Robots today must be programmed by writing computer code, but imagine donning a VR headset and virtually guiding a robot through a task, like you would move the arms of a puppet, and then letting the robot take it from there. That's the vision of Pieter Abbeel, a professor of electrical engineering and computer science at the University of California, Berkeley, and his students, Peter Chen, Rocky Duan and Tianhao Zhang, who have launched a startup, Embodied Intelligence Inc., to use the latest techniques of deep reinforcement learning and artificial intelligence to make industrial robots easily teachable. "Right now, if you want to set up a robot, you program that robot to do what you want it to do, which takes a lot of time and a lot of expertise," said Abbeel, who is currently on leave to turn his vision into reality. "With our advances in machine learning, we can write a piece of software once -- machine learning code that enables the robot to learn -- and then when the robot needs to be equipped with a new skill, we simply provide new data." The "data" is training, much like you'd train a human worker, though with the added dimension of virtual reality.


1107_release

#artificialintelligence
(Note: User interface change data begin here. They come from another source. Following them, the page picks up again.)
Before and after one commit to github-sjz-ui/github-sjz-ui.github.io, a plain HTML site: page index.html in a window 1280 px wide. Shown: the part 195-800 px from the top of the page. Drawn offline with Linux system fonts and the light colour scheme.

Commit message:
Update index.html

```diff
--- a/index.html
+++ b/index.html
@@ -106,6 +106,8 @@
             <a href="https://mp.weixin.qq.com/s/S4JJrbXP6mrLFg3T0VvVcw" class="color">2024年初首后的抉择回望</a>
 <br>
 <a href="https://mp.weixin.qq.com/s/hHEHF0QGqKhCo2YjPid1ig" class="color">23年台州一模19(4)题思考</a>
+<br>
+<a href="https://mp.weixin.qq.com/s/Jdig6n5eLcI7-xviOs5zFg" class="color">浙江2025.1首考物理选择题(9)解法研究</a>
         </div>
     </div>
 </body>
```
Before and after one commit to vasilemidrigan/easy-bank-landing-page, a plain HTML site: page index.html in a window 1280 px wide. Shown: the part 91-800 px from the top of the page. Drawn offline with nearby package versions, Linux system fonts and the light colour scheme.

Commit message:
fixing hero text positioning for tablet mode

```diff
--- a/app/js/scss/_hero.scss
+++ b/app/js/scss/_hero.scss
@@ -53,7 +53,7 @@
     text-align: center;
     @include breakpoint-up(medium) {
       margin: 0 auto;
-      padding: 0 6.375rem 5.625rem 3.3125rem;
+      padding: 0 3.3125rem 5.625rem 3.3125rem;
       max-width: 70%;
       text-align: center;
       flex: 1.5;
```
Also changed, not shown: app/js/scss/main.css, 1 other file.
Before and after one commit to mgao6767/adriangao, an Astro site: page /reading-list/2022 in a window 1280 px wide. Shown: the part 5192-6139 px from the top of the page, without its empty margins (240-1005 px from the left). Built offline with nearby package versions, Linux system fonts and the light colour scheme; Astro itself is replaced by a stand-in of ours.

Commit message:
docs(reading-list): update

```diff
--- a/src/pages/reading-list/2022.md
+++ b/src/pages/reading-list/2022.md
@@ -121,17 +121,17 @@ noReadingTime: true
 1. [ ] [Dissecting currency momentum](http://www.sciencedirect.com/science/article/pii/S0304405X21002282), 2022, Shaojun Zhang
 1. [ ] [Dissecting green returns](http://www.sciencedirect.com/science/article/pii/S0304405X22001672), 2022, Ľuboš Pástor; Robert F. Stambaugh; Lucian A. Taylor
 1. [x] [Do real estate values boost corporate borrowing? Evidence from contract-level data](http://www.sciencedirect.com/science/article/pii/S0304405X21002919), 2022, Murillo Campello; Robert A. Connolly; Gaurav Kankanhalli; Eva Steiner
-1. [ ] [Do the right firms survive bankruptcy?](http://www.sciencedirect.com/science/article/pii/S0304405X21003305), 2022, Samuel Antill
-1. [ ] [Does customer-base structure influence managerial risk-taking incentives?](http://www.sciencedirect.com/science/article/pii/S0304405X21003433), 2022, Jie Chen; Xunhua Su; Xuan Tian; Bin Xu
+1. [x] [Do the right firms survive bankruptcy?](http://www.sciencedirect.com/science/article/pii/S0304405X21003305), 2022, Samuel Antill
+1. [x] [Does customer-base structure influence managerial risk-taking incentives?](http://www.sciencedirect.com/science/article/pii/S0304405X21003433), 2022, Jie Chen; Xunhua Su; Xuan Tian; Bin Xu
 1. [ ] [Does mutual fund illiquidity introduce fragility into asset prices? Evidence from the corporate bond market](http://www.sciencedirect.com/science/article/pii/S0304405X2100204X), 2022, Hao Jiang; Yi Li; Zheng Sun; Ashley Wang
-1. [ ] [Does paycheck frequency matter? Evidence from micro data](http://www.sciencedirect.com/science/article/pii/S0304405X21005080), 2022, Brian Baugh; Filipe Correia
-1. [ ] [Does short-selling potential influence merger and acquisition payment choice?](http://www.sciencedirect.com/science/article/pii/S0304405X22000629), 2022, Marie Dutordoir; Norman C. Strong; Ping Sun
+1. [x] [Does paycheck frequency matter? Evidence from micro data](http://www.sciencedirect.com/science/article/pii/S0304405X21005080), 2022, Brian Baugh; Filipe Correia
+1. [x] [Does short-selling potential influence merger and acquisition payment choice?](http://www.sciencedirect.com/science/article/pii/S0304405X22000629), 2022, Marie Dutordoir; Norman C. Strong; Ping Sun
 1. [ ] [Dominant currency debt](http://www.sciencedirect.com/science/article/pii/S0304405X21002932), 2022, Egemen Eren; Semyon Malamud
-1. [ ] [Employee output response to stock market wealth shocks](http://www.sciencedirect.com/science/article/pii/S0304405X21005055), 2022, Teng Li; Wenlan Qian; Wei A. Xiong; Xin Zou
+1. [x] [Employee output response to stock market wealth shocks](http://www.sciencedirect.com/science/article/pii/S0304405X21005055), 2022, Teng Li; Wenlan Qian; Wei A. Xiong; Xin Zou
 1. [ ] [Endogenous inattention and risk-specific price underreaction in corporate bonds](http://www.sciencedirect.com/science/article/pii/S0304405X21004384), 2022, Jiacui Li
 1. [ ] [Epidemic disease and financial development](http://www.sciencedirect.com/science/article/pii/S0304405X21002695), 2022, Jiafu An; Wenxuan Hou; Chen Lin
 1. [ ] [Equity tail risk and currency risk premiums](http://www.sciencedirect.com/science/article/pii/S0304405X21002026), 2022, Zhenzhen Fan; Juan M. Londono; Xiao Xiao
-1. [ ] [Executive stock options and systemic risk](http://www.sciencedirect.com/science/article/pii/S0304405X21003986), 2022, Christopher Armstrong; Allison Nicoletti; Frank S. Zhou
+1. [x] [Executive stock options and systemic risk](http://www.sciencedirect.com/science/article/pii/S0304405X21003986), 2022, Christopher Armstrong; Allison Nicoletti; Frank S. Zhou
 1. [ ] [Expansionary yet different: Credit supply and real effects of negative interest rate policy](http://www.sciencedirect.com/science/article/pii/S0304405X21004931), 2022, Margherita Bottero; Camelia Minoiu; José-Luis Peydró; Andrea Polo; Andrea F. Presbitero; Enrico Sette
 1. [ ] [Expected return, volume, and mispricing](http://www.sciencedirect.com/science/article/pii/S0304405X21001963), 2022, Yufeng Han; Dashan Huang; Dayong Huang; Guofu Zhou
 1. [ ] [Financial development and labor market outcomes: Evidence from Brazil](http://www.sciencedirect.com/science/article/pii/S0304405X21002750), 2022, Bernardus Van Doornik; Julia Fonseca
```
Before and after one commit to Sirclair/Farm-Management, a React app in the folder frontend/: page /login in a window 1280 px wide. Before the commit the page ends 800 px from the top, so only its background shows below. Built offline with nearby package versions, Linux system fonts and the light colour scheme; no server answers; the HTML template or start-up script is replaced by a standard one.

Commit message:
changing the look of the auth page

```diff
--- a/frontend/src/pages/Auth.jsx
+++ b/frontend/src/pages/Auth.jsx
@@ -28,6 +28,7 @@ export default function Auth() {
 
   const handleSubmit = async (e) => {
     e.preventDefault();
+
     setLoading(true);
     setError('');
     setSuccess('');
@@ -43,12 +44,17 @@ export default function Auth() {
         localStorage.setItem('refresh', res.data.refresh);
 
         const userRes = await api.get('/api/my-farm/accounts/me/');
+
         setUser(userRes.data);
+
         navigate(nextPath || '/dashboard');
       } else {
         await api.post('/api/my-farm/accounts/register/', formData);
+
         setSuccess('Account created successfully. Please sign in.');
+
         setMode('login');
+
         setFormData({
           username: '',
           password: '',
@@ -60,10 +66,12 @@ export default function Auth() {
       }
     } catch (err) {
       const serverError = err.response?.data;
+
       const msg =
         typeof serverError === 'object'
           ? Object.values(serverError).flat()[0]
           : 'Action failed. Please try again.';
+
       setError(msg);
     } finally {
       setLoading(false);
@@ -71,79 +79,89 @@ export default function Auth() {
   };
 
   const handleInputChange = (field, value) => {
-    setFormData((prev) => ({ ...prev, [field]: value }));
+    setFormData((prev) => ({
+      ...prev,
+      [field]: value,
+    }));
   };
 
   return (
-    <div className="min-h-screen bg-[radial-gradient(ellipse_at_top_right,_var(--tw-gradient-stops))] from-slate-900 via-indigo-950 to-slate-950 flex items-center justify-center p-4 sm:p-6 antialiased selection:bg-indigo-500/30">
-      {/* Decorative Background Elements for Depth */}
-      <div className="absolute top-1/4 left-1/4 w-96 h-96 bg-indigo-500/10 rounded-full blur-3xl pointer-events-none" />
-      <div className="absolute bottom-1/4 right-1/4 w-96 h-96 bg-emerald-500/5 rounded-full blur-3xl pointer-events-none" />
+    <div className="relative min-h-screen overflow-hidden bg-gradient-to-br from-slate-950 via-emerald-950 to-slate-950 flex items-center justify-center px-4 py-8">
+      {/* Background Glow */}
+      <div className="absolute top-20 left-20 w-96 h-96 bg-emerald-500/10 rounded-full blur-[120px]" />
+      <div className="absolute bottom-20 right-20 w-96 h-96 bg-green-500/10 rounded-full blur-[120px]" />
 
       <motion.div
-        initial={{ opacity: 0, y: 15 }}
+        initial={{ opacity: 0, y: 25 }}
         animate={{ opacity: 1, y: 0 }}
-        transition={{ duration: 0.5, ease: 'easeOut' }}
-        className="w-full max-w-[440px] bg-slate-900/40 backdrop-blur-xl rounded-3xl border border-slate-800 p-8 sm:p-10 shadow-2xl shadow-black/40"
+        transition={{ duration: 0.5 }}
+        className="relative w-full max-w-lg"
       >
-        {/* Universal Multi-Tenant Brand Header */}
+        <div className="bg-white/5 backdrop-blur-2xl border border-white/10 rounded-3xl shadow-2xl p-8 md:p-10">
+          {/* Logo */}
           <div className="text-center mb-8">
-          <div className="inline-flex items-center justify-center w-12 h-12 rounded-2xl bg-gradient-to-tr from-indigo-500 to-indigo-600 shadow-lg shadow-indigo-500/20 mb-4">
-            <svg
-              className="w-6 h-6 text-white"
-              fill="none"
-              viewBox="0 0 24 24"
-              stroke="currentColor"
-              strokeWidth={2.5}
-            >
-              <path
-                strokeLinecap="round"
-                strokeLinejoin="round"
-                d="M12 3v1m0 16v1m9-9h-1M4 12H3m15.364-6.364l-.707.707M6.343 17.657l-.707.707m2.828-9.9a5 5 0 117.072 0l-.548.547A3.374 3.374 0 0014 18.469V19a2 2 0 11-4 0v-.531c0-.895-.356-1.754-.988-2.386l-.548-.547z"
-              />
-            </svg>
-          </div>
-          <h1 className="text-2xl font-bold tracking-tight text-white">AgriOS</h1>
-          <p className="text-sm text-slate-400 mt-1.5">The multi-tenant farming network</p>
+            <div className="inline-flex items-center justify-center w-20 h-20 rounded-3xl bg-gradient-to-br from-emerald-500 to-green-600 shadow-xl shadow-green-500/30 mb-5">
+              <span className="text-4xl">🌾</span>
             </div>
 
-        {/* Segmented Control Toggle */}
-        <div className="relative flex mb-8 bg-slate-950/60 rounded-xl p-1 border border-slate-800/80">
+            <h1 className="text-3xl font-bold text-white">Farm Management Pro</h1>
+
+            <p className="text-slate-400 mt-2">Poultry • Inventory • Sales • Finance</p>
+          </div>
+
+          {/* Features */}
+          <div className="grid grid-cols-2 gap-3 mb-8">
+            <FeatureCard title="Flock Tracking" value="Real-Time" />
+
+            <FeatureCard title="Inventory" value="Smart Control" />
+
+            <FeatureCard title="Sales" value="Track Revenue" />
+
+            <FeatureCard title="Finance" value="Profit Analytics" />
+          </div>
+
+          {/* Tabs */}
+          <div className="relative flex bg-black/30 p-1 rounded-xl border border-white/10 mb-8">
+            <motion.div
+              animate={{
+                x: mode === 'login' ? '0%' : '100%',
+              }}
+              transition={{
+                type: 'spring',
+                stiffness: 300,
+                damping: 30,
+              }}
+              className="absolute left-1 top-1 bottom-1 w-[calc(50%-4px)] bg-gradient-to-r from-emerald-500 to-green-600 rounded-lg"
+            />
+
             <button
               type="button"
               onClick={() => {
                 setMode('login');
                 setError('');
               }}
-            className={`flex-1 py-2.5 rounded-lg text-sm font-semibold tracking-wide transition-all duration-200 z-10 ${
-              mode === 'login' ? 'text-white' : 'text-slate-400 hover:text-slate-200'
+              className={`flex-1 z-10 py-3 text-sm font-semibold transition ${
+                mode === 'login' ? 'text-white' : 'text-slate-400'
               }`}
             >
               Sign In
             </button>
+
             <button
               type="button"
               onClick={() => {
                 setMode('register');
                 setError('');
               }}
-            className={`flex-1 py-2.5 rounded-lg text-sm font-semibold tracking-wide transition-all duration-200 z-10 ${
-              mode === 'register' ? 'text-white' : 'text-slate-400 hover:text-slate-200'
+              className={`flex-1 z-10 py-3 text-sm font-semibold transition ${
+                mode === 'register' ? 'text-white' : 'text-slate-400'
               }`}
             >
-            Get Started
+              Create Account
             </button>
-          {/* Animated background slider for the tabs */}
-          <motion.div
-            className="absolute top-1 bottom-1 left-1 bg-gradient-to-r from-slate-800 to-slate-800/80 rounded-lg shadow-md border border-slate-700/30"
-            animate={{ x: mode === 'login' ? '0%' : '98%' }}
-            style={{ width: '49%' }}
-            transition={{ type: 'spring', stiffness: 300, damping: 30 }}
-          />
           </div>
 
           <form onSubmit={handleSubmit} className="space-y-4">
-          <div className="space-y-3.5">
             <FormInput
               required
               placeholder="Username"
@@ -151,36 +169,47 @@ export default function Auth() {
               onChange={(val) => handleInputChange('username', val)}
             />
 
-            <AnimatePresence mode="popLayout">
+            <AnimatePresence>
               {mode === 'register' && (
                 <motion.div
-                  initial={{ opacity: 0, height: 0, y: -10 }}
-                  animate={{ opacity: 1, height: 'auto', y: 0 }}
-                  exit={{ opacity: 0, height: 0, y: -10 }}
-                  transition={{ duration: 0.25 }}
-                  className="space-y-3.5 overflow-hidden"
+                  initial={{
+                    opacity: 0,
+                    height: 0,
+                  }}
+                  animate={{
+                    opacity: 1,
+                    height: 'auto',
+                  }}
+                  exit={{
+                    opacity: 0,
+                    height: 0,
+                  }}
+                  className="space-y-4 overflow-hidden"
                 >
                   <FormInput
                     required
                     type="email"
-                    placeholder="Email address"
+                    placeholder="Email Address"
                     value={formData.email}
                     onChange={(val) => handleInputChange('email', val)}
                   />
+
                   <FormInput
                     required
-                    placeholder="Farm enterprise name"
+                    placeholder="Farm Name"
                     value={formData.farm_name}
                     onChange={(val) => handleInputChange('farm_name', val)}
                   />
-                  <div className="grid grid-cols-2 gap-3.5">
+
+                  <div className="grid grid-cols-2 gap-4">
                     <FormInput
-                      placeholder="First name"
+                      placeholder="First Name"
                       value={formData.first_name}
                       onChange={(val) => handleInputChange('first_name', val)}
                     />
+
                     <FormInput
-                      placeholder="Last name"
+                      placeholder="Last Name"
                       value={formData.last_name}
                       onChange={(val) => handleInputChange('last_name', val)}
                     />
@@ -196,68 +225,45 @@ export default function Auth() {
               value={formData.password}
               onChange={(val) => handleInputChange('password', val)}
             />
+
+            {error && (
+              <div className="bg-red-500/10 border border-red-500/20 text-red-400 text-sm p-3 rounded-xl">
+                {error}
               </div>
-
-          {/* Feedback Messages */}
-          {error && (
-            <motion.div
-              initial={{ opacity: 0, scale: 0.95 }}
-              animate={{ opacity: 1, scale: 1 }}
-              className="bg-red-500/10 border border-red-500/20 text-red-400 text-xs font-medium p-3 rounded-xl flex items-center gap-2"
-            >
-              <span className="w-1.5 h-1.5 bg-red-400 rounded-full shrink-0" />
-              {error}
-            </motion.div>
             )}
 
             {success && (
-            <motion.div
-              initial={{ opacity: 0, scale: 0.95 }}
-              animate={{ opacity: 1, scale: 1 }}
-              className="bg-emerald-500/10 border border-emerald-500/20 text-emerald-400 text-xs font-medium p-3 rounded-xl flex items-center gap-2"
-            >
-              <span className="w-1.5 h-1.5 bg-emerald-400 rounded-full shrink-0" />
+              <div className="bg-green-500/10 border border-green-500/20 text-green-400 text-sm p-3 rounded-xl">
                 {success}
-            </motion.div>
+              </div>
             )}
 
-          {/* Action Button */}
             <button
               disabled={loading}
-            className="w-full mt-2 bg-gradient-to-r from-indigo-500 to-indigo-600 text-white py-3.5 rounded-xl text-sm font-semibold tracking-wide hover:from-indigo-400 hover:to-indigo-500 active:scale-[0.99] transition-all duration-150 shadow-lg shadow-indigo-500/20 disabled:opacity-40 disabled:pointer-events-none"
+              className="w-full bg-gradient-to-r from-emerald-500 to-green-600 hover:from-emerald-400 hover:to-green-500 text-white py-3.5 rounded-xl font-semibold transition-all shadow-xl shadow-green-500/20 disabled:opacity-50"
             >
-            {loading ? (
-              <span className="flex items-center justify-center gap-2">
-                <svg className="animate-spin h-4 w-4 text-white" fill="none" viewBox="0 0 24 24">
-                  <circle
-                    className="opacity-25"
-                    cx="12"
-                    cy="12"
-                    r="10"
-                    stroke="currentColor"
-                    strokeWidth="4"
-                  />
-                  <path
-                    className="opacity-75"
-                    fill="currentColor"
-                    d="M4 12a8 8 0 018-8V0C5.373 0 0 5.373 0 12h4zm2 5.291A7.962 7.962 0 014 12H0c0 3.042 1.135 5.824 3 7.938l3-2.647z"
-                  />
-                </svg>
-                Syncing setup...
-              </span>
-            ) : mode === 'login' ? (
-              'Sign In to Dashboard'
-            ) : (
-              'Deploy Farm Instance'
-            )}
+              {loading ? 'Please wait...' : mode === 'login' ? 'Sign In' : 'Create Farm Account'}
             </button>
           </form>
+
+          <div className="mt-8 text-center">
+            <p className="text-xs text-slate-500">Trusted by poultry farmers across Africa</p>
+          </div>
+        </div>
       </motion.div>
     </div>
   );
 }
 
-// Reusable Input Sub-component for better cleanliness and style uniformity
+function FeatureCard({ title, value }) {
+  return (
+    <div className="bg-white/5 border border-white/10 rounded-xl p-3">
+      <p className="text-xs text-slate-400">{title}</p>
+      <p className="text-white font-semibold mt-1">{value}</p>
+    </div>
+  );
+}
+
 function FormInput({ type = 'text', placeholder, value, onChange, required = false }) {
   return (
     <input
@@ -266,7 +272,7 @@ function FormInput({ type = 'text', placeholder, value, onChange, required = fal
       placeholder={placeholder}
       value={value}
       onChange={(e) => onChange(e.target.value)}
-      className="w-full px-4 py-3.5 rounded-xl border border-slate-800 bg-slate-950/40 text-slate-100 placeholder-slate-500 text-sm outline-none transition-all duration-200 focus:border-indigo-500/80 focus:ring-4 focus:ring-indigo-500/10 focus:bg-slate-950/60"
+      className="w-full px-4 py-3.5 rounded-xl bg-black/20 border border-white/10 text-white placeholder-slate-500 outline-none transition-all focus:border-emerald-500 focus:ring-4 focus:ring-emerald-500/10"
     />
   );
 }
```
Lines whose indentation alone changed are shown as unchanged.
Building on the founders' pioneering research in deep imitation learning, deep reinforcement learning and meta-learning, Embodied Intelligence is developing AI software (aka robot brains) that can be loaded onto any existing robots. While traditional programming of robots requires writing code, a time-consuming endeavor even for robotics experts, Embodied Intelligence software will empower anyone to program a robot by simply donning a VR headset and guiding a robot through a task. These human demonstrations train deep neural nets, which are further tuned through the use of reinforcement learning, resulting in robots that can be easily taught a wide range of skills in areas where existing solutions break down. Complicated tasks like the manipulation of deformable objects such as wires, fabrics, linens, apparel, fluid-bags, and food; picking parts and order items out of cluttered, unstructured bins; completing assemblies where hard automation struggles due to variability in parts, configurations, and individualization of orders, are all candidates to benefit from Embodied Intelligence's work.


Deep reinforcement learning: where to start – freeCodeCamp

#artificialintelligence

More than 200 million people watched as reinforcement learning (RL) took to the world stage. A few years earlier, DeepMind had made waves with a bot that could play Atari games. The company was soon acquired by Google. Many researchers believe that RL is our best shot at creating artificial general intelligence. It is an exciting field, with many unsolved challenges and huge potential.


Learning in Brains and Machines (3): Synergistic and Modular Action

@machinelearnbot

There is a dance--precisely choreographed and executed--that we perform throughout our lives. This is the dance formed by our movements. Our movements are our actions and the final outcome of our decision making processes. Single actions are built into reusable sequences, sequences are composed into complex routines, routines are arranged into elegant choreographies, and so the complexity of human action is realised. This synergy, the composition of actions into increasingly complex units, suggests the desirability of a modular and hierarchical approach to the selection and execution of actions.